The 2014 premiums have jumped, which isn't too surprising given that expectations have come down a bit for Philip Morris since my last update. Interestingly enough, Philip Morris now trades at a very small discount to its peers on 2013 earnings per share. A year ago, this premium was more than 10%.

Overall analyst opinions:

I always like to look at what the professional Wall Street analysts think when it comes to the names in this space. The following table shows the average analyst rating, where a 1.0 is a strong buy and a 3.0 is a hold. The table also shows the average, or mean, price target currently, and the upside to that target from Friday's close.

Philip Morris remains the highest rated name among wall street analysts, despite the fact that it has the lowest growth profile. Philip Morris also has the most upside to its price target, something that has occurred in most of my updates.

Final thoughts:

Philip Morris has reached a critical point. Growth expectations for 2014 have completely evaporated, and the stock has come down a bit as well. At this point, Philip Morris shares are in-line or close to in-line with expectations, which makes it look like an attractive investment again. I pitched this name as a good buy at a 4.50% yield recently, and Philip Morris is getting close to this point again. At current prices, Philip Morris looks reasonable, much better than when this name was at $90 plus.

Disclosure: I have no positions in any stocks mentioned, and no plans to initiate any positions within the next 72 hours.

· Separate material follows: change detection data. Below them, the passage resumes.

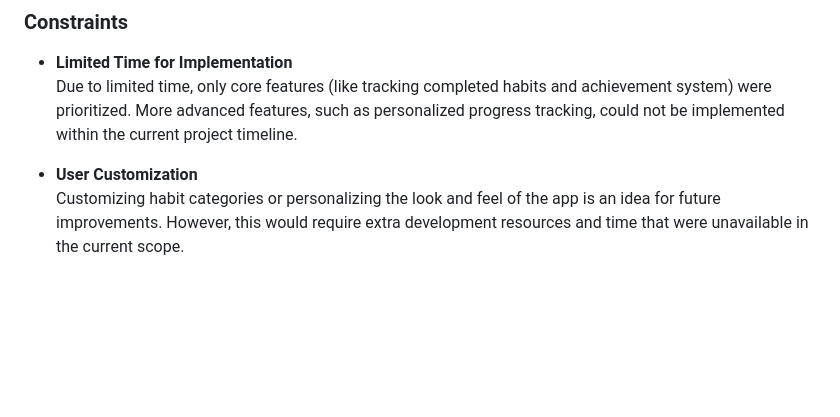
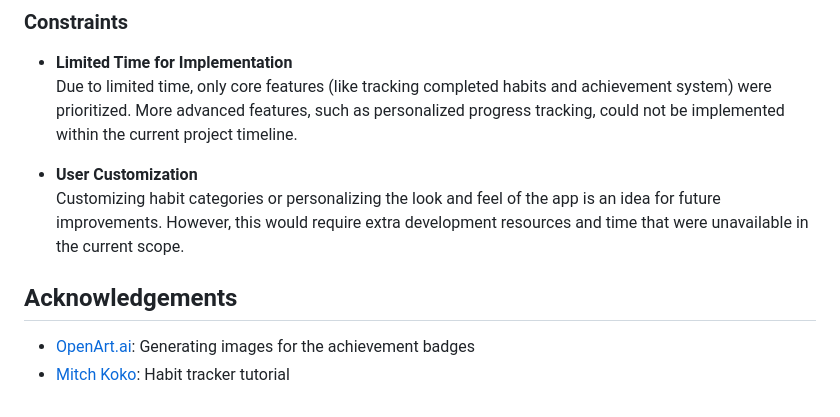
Before and after one commit to SQ77/trackIt, a Markdown page: README.md, the part around the change. Rendered like a GitHub page; blank space fills up the shorter version.

Commit message:
Update readme with acknowledgements

```diff
--- a/README.md
+++ b/README.md
@@ -95,3 +95,8 @@ Enhance the user experience with more engaging and dynamic animations, such as t
 
 - **User Customization**
   Customizing habit categories or personalizing the look and feel of the app is an idea for future improvements. However, this would require extra development resources and time that were unavailable in the current scope.
+
+## Acknowledgements
+
+- [OpenArt.ai](https://openart.ai/home): Generating images for the achievement badges
+- [Mitch Koko](https://www.youtube.com/@createdbykoko): Habit tracker tutorial
```
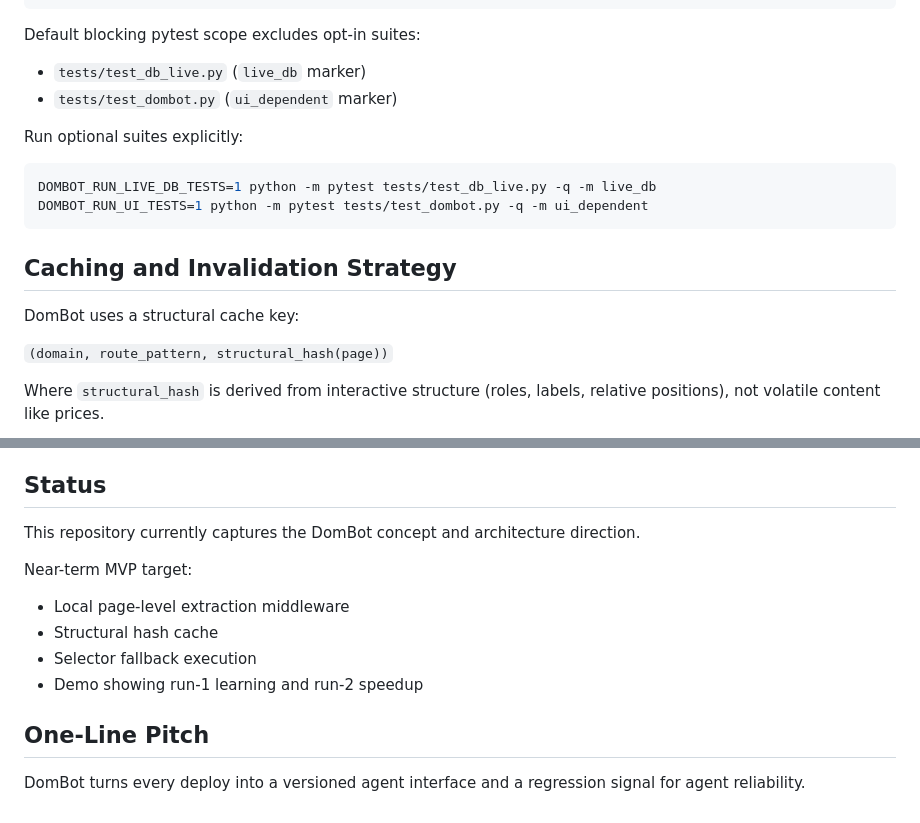
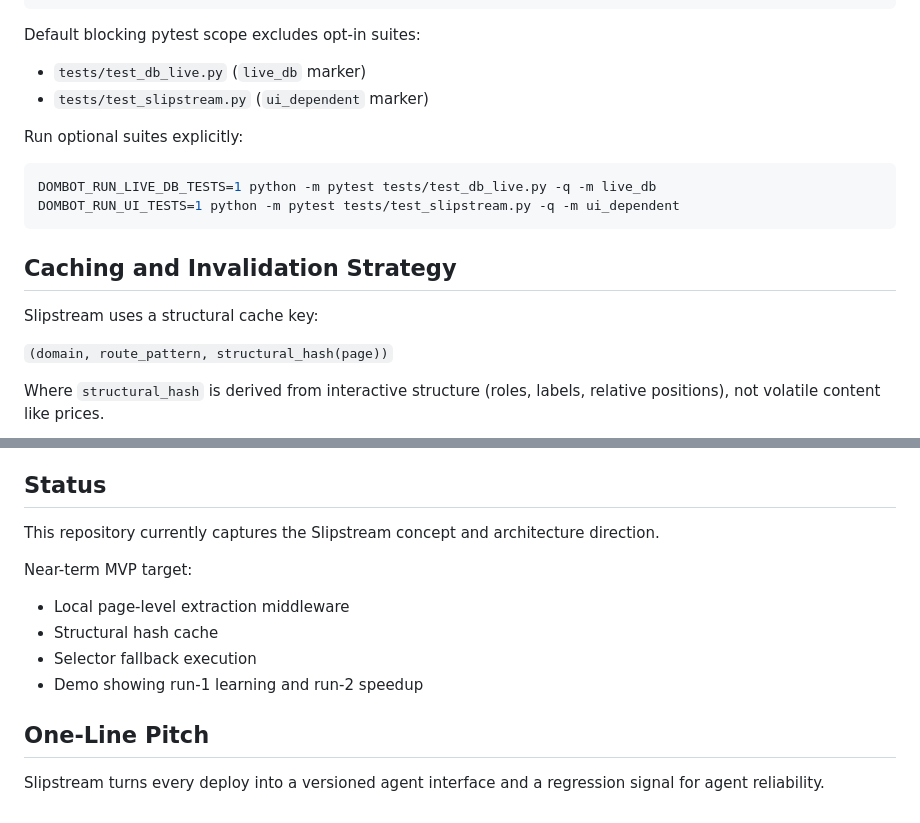
Before and after one commit to ekagra1602/Slipstream, a Markdown page: README.md, 2 parts joined by grey strips. Rendered like a GitHub page.

````diff
--- a/README.md
+++ b/README.md
@@ -103,18 +103,18 @@ pre-commit install
 
 Default blocking pytest scope excludes opt-in suites:
 - `tests/test_db_live.py` (`live_db` marker)
-- `tests/test_dombot.py` (`ui_dependent` marker)
+- `tests/test_slipstream.py` (`ui_dependent` marker)
 
 Run optional suites explicitly:
 
 ```bash
 DOMBOT_RUN_LIVE_DB_TESTS=1 python -m pytest tests/test_db_live.py -q -m live_db
-DOMBOT_RUN_UI_TESTS=1 python -m pytest tests/test_dombot.py -q -m ui_dependent
+DOMBOT_RUN_UI_TESTS=1 python -m pytest tests/test_slipstream.py -q -m ui_dependent
 ```
 
 ## Caching and Invalidation Strategy
 
-DomBot uses a structural cache key:
+Slipstream uses a structural cache key:
 
 `(domain, route_pattern, structural_hash(page))`
 
@@ -174,7 +174,7 @@ Longer term, a shared cache unlocks network effects:
 
 ## Status
 
-This repository currently captures the DomBot concept and architecture direction.
+This repository currently captures the Slipstream concept and architecture direction.
 
 Near-term MVP target:
 
@@ -185,4 +185,4 @@ Near-term MVP target:
 
 ## One-Line Pitch
 
-DomBot turns every deploy into a versioned agent interface and a regression signal for agent reliability.
+Slipstream turns every deploy into a versioned agent interface and a regression signal for agent reliability.
````
Also changed, not shown: other parts of README.md (+15 -15 lines).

I wrote this article myself, and it expresses my own opinions. I am not receiving compensation for it (other than from Seeking Alpha). I have no business relationship with any company whose stock is mentioned in this article.

Additional disclosure: Investors are always reminded that before making any investment, you should do your own proper due diligence on any name directly or indirectly mentioned in this article. Investors should also consider seeking advice from a broker or financial adviser before making any investment decisions. Any material in this article should be considered general information, and not relied on as a formal investment recommendation.

Source: Philip Morris Reaches A Critical Junction